[Given data]
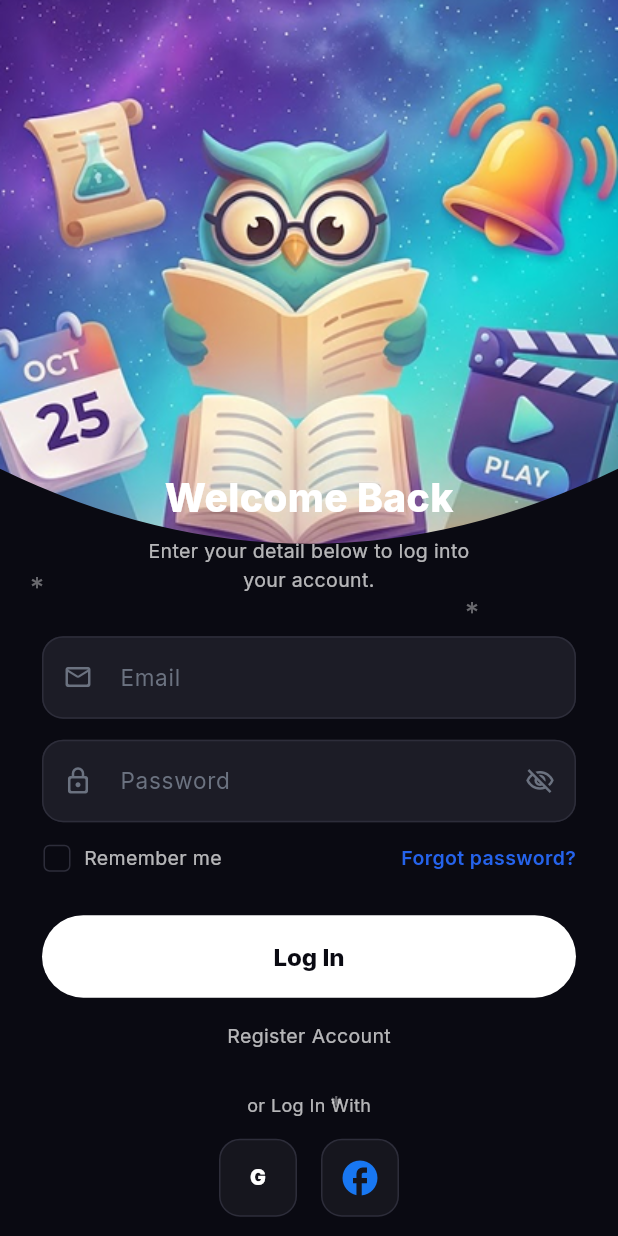
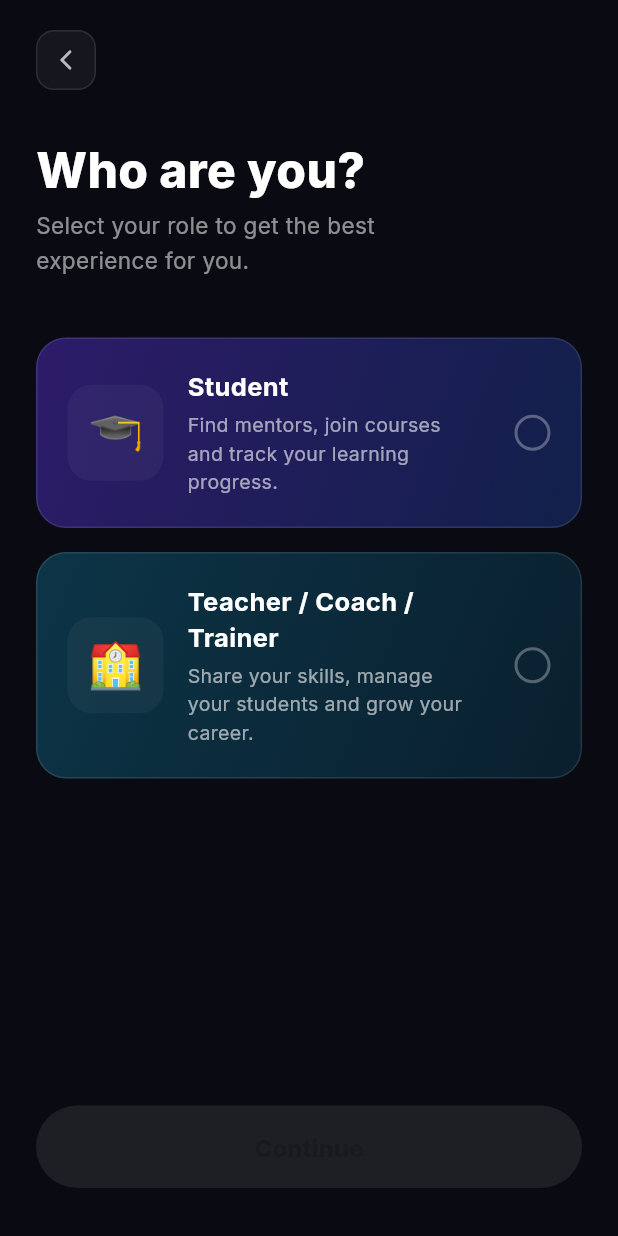
Before and after one commit to v1mean/MOBILE_APPLICATION, a Flutter app: the screen it shows after launch, after a tap on "Get Started", on a phone screen of 412 x 824 dp. Run offline on Flutter 3.47's test engine with Material 3 defaults, Android fonts, the phone set to English and light mode, and no system bars; drawn by our look-alikes of flutter_animate; our stand-ins replace go_router, google_fonts, google_sign_in, supabase_flutter; missing offline and left inert: flutter_facebook_auth; accounts and stored records are empty.

Commit message:
feat: add role selection screen between splash and login (Student / Teacher)

```diff
--- a/lib/router.dart
+++ b/lib/router.dart
@@ -20,6 +20,8 @@ import 'screens/change_password_screen.dart';
 import 'screens/privacy_security_screen.dart';
 import 'screens/payment_methods_screen.dart';
 import 'screens/course_listing_screen.dart';
+import 'screens/role_selection_screen.dart';
+import 'screens/teacher_login_screen.dart';
 import 'services/api_service.dart';
 
 void setupDeepLinkListener() {
@@ -95,25 +97,32 @@ final GoRouter router = GoRouter(
     final isGoingToSplash = state.matchedLocation == '/';
     final isGoingToForgotPassword = state.matchedLocation == '/forgot-password';
     final isGoingToResetPassword = state.matchedLocation == '/reset-password';
+    final isGoingToRoleSelect = state.matchedLocation == '/role-select';
+    final isGoingToTeacherLogin = state.matchedLocation == '/teacher-login';
 
     final isAuthPage = isGoingToLogin ||
         isGoingToRegister ||
         isGoingToSplash ||
         isGoingToForgotPassword ||
-        isGoingToResetPassword;
+        isGoingToResetPassword ||
+        isGoingToRoleSelect ||
+        isGoingToTeacherLogin;
 
     // If unauthenticated (and not guest) and trying to access a protected route
     if (!loggedIn && !isAuthPage) {
       return '/login';
     }
     // If logged in (real session OR guest) and on an auth/splash page → go home
-    if (loggedIn && (isGoingToLogin || isGoingToRegister || isGoingToSplash)) {
+    if (loggedIn && (isGoingToLogin || isGoingToRegister || isGoingToSplash ||
+        isGoingToRoleSelect || isGoingToTeacherLogin)) {
       return '/home';
     }
     return null; // No redirection needed
   },
   routes: [
     GoRoute(path: '/', pageBuilder: (c, s) => _instant(s, const SplashScreen())),
+    GoRoute(path: '/role-select', pageBuilder: (c, s) => _instant(s, const RoleSelectionScreen())),
+    GoRoute(path: '/teacher-login', pageBuilder: (c, s) => _instant(s, const TeacherLoginScreen())),
     GoRoute(
       path: '/login',
       pageBuilder: (c, s) {
--- /dev/null
+++ b/lib/screens/role_selection_screen.dart
@@ -0,0 +1,248 @@
+import 'package:flutter/material.dart';
+import 'package:flutter_animate/flutter_animate.dart';
+import 'package:google_fonts/google_fonts.dart';
+import 'package:go_router/go_router.dart';
+import '../theme/app_colors.dart';
+
+class RoleSelectionScreen extends StatefulWidget {
+  const RoleSelectionScreen({super.key});
+
+  @override
+  State<RoleSelectionScreen> createState() => _RoleSelectionScreenState();
+}
+
+class _RoleSelectionScreenState extends State<RoleSelectionScreen> {
+  String? _selectedRole;
+
+  @override
+  Widget build(BuildContext context) {
+    return Scaffold(
+      backgroundColor: AppColors.darkBg,
+      body: SafeArea(
+        child: Padding(
+          padding: const EdgeInsets.symmetric(horizontal: 24),
+          child: Column(
+            crossAxisAlignment: CrossAxisAlignment.start,
+            children: [
+              const SizedBox(height: 20),
+              GestureDetector(
+                onTap: () => context.pop(),
+                child: Container(
+                  width: 40,
+                  height: 40,
+                  decoration: BoxDecoration(
+                    color: AppColors.darkCard,
+                    borderRadius: BorderRadius.circular(12),
+                    border: Border.all(color: Colors.white10),
+                  ),
+                  child: const Icon(Icons.arrow_back_ios_new_rounded,
+                      color: Colors.white70, size: 16),
+                ),
+              ).animate().fadeIn(duration: 300.ms),
+              const SizedBox(height: 36),
+              Text(
+                'Who are you?',
+                style: GoogleFonts.inter(
+                  fontSize: 32,
+                  fontWeight: FontWeight.w800,
+                  color: AppColors.white,
+                  height: 1.1,
+                ),
+              ).animate(delay: 100.ms).fadeIn().slideY(begin: 0.2),
+              const SizedBox(height: 8),
+              Text(
+                'Select your role to get the best\nexperience for you.',
+                style: GoogleFonts.inter(
+                  fontSize: 15,
+                  fontWeight: FontWeight.w400,
+                  color: Colors.white54,
+                  height: 1.5,
+                ),
+              ).animate(delay: 150.ms).fadeIn().slideY(begin: 0.2),
+              const SizedBox(height: 40),
+              _RoleCard(
+                icon: '🎓',
+                title: 'Student',
+                subtitle: 'Find mentors, join courses\nand track your learning progress.',
+                gradient: const LinearGradient(
+                  colors: [Color(0xFF2D1B69), Color(0xFF11204A)],
+                  begin: Alignment.topLeft,
+                  end: Alignment.bottomRight,
+                ),
+                accentColor: const Color(0xFF7B3FC8),
+                isSelected: _selectedRole == 'student',
+                onTap: () => setState(() => _selectedRole = 'student'),
+                delay: 200,
+              ),
+              const SizedBox(height: 16),
+              _RoleCard(
+                icon: '🏫',
+                title: 'Teacher / Coach / Trainer',
+                subtitle: 'Share your skills, manage\nyour students and grow your career.',
+                gradient: const LinearGradient(
+                  colors: [Color(0xFF0C3547), Color(0xFF0A1F2E)],
+                  begin: Alignment.topLeft,
+                  end: Alignment.bottomRight,
+                ),
+                accentColor: const Color(0xFF0EA5E9),
+                isSelected: _selectedRole == 'teacher',
+                onTap: () => setState(() => _selectedRole = 'teacher'),
+                delay: 300,
+              ),
+              const Spacer(),
+              AnimatedOpacity(
+                opacity: _selectedRole != null ? 1.0 : 0.35,
+                duration: const Duration(milliseconds: 250),
+                child: SizedBox(
+                  width: double.infinity,
+                  child: ElevatedButton(
+                    onPressed: _selectedRole == null
+                        ? null
+                        : () {
+                            if (_selectedRole == 'student') {
+                              context.push('/login');
+                            } else {
+                              context.push('/teacher-login');
+                            }
+                          },
+                    style: ElevatedButton.styleFrom(
+                      backgroundColor: AppColors.white,
+                      foregroundColor: AppColors.darkBg,
+                      disabledBackgroundColor: Colors.white24,
+                      padding: const EdgeInsets.symmetric(vertical: 18),
+                      shape: RoundedRectangleBorder(
+                        borderRadius: BorderRadius.circular(50),
+                      ),
+                      elevation: 0,
+                    ),
+                    child: Text(
+                      'Continue',
+                      style: GoogleFonts.inter(
+                        fontSize: 16,
+                        fontWeight: FontWeight.w800,
+                      ),
+                    ),
+                  ),
+                ),
+              ).animate(delay: 400.ms).fadeIn().slideY(begin: 0.2),
+              const SizedBox(height: 32),
+            ],
+          ),
+        ),
+      ),
+    );
+  }
+}
+
+class _RoleCard extends StatelessWidget {
+  final String icon;
+  final String title;
+  final String subtitle;
+  final LinearGradient gradient;
+  final Color accentColor;
+  final bool isSelected;
+  final VoidCallback onTap;
+  final int delay;
+
+  const _RoleCard({
+    required this.icon,
+    required this.title,
+    required this.subtitle,
+    required this.gradient,
+    required this.accentColor,
+    required this.isSelected,
+    required this.onTap,
+    required this.delay,
+  });
+
+  @override
+  Widget build(BuildContext context) {
+    return GestureDetector(
+      onTap: onTap,
+      child: AnimatedContainer(
+        duration: const Duration(milliseconds: 200),
+        curve: Curves.easeOut,
+        padding: const EdgeInsets.all(20),
+        decoration: BoxDecoration(
+          gradient: gradient,
+          borderRadius: BorderRadius.circular(20),
+          border: Border.all(
+            color: isSelected ? accentColor : Colors.white10,
+            width: isSelected ? 2 : 1,
+          ),
+          boxShadow: isSelected
+              ? [
+                  BoxShadow(
+                    color: accentColor.withAlpha(80),
+                    blurRadius: 20,
+                    spreadRadius: 0,
+                    offset: const Offset(0, 4),
+                  )
+                ]
+              : [],
+        ),
+        child: Row(
+          children: [
+            AnimatedContainer(
+              duration: const Duration(milliseconds: 200),
+              width: 64,
+              height: 64,
+              decoration: BoxDecoration(
+                color: isSelected
+                    ? accentColor.withAlpha(50)
+                    : Colors.white.withAlpha(10),
+                borderRadius: BorderRadius.circular(16),
+              ),
+              child: Center(
+                child: Text(icon, style: const TextStyle(fontSize: 30)),
+              ),
+            ),
+            const SizedBox(width: 16),
+            Expanded(
+              child: Column(
+                crossAxisAlignment: CrossAxisAlignment.start,
+                children: [
+                  Text(
+                    title,
+                    style: GoogleFonts.inter(
+                      fontSize: 17,
+                      fontWeight: FontWeight.w700,
+                      color: AppColors.white,
+                    ),
+                  ),
+                  const SizedBox(height: 4),
+                  Text(
+                    subtitle,
+                    style: GoogleFonts.inter(
+                      fontSize: 13,
+                      fontWeight: FontWeight.w400,
+                      color: Colors.white60,
+                      height: 1.45,
+                    ),
+                  ),
+                ],
+              ),
+            ),
+            const SizedBox(width: 12),
+            AnimatedContainer(
+              duration: const Duration(milliseconds: 200),
+              width: 24,
+              height: 24,
+              decoration: BoxDecoration(
+                color: isSelected ? accentColor : Colors.transparent,
+                shape: BoxShape.circle,
+                border: Border.all(
+                  color: isSelected ? accentColor : Colors.white30,
+                  width: 2,
+                ),
+              ),
+              child: isSelected
+                  ? const Icon(Icons.check_rounded, color: Colors.white, size: 14)
+                  : null,
+            ),
+          ],
+        ),
+      ),
+    ).animate(delay: Duration(milliseconds: delay)).fadeIn().slideY(begin: 0.15);
+  }
+}
--- a/lib/screens/splash_screen.dart
+++ b/lib/screens/splash_screen.dart
@@ -80,7 +80,7 @@ class SplashScreen extends StatelessWidget {
                     SizedBox(
                       width: double.infinity,
                       child: ElevatedButton(
-                        onPressed: () => context.push('/login'),
+                        onPressed: () => context.push('/role-select'),
                         style: ElevatedButton.styleFrom(
                           backgroundColor: AppColors.white,
                           foregroundColor: AppColors.darkBg,
```
Also changed, not shown: lib/screens/teacher_login_screen.dart (added, +118 -0 lines).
[/Given data]
Go through the records above and copy every line with the word "circular".

+                    borderRadius: BorderRadius.circular(12),
+                        borderRadius: BorderRadius.circular(50),
+          borderRadius: BorderRadius.circular(20),
+                borderRadius: BorderRadius.circular(16),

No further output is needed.